The whole first half of the film is devoted to this story of Jack, Ma, and the occasional visit from Old Nick. The mid point of the film is the escape, and then the second half of the movie is about the recovery. It’s interesting and enjoyable, but nowhere near on the same level as the first half. This is where the movie starts to drop the ball a little bit, for the very first time. For one thing, we barely hear or learn about the kidnapper and what is happening to him, at all. Old Nick is pretty much taken on of the story. That’s a terrible mistake. If this is in any way a film about getting justice, then we should have at least learned about what happened to him. The movie should have ended with Ma being called to trial to testify against him or something. And the second half could have been in part about whether she had the strength to do that or not, and see him again.9None of that happens. The second half is simply about Ma recovering, and living with Jack at the home of her mother, where she grew up.
Ma’s parents are played by veteran actors Joan Allen and William H. Macy, and they are now divorced. That’s realistic and fine, for the parents to have gone through such a tough time when their daughter went missing, that they are no longer together. And I love the subplot about how Macy can’t look at Jack because it reminds him of how her daughter was kidnapped, and how this boy is the son of the kidnapper. The only problem here is in a lack of resolution.We go from witnessing this problem with Macy to never hearing about him or the problem again. That’s another major mistake.
Maybe it’s a matter of that the movie just had so much on its plate. Especially in the second half. Aside from the storyline with the parents, (and Ma and her own mother have some conflict as well,) there’s also the television interview she does, which goes in unexpected directions, and then the depression Ma faces afterwards. The first half of the film was much more limited and restricted, and this resulted in much better results. Still, the movie as a whole is pretty incredible. It is fascinating and compelling.

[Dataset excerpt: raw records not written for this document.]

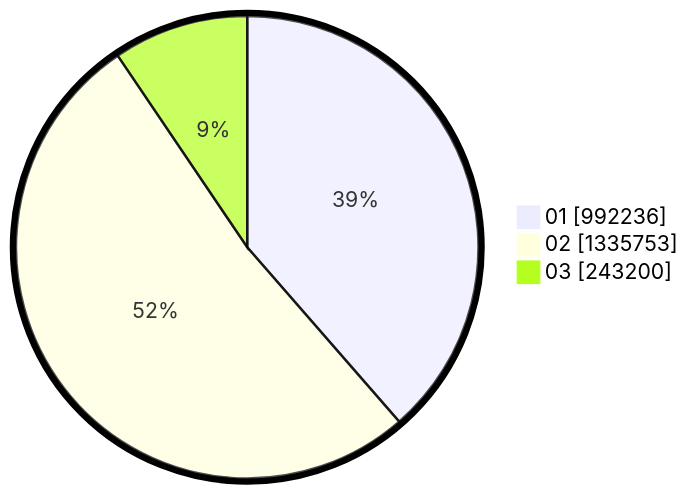
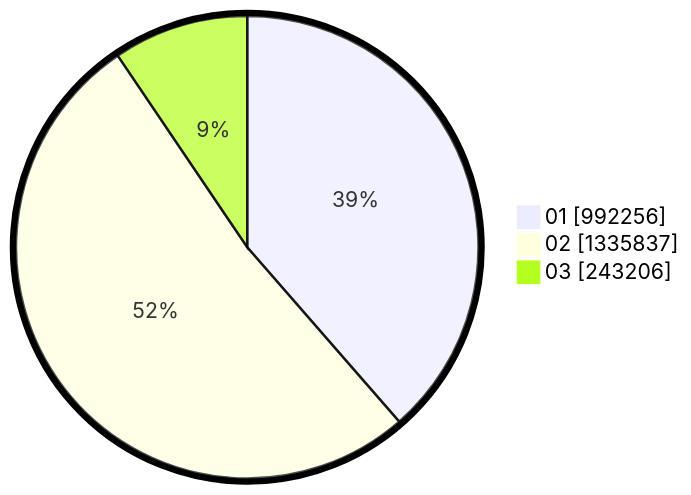
Before and after one commit to gigit-pemilu/pemilu-2024: the second of 2 diagrams in pilpres/hitung-suara/sub/table-wilayah-14.md, drawn with Mermaid. The commit also changed other lines of this file and 11 other files, not shown here.

````diff
--- a/pilpres/hitung-suara/sub/table-wilayah-14.md
+++ b/pilpres/hitung-suara/sub/table-wilayah-14.md
@@ -15,7 +15,7 @@
 ```mermaid
 %%{init: {"pie": {"textPosition": 0.5}, "themeVariables": {"pieOuterStrokeWidth": "5px"}} }%%
 pie showData
-    "01" : 992236
-    "02" : 1335753
-    "03" : 243200
+    "01" : 992256
+    "02" : 1335837
+    "03" : 243206
 ```
````
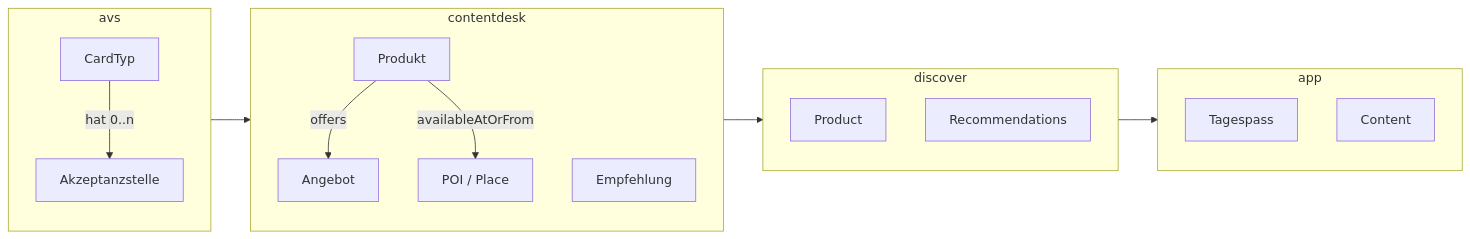
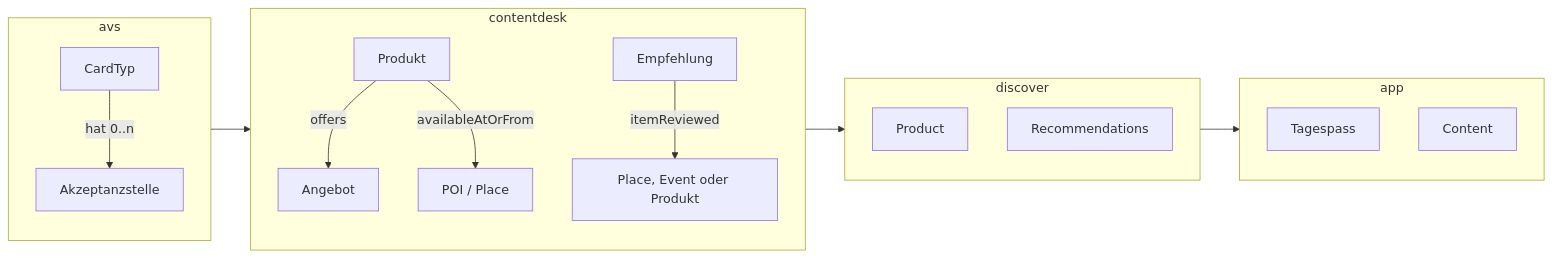
Before and after one commit to tsolenthaler/docs.contentdesk.io: the second of 8 diagrams in docs/dev/projects/glarnerlandApp.md, drawn with Mermaid. The commit also changed 1 other file, not shown here.

Commit message:
Refactor graph orientation to top-down in glarnerlandApp.md and update class diagram properties

````diff
--- a/docs/dev/projects/glarnerlandApp.md
+++ b/docs/dev/projects/glarnerlandApp.md
@@ -36,27 +36,27 @@
 ``` mermaid
 graph LR
     subgraph avs
         direction TB
         CardTyp --> | hat 0..n| Akzeptanzstelle
     end
     subgraph contentdesk
         direction TB
         Produkt --> |offers| Angebot
         Produkt --> |availableAtOrFrom| Ort["POI / Place"]
-        Empfehlung
+        Empfehlung --> |itemReviewed| item["Place, Event oder Produkt"]
     end
     subgraph discover
         direction TB
         Product
         Recommendations
     end
     subgraph app
         direction TB
         Tagespass
         Content
     end
 
     avs --> contentdesk
     contentdesk --> discover
     discover --> app
 ```
````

Brie Larson deserved her oscar for this film and the movie is not only emotional in all the right ways, but it is also extremely smart and creative. Despite some minor flaws in the second half, this movie is a real powerhouse of a film.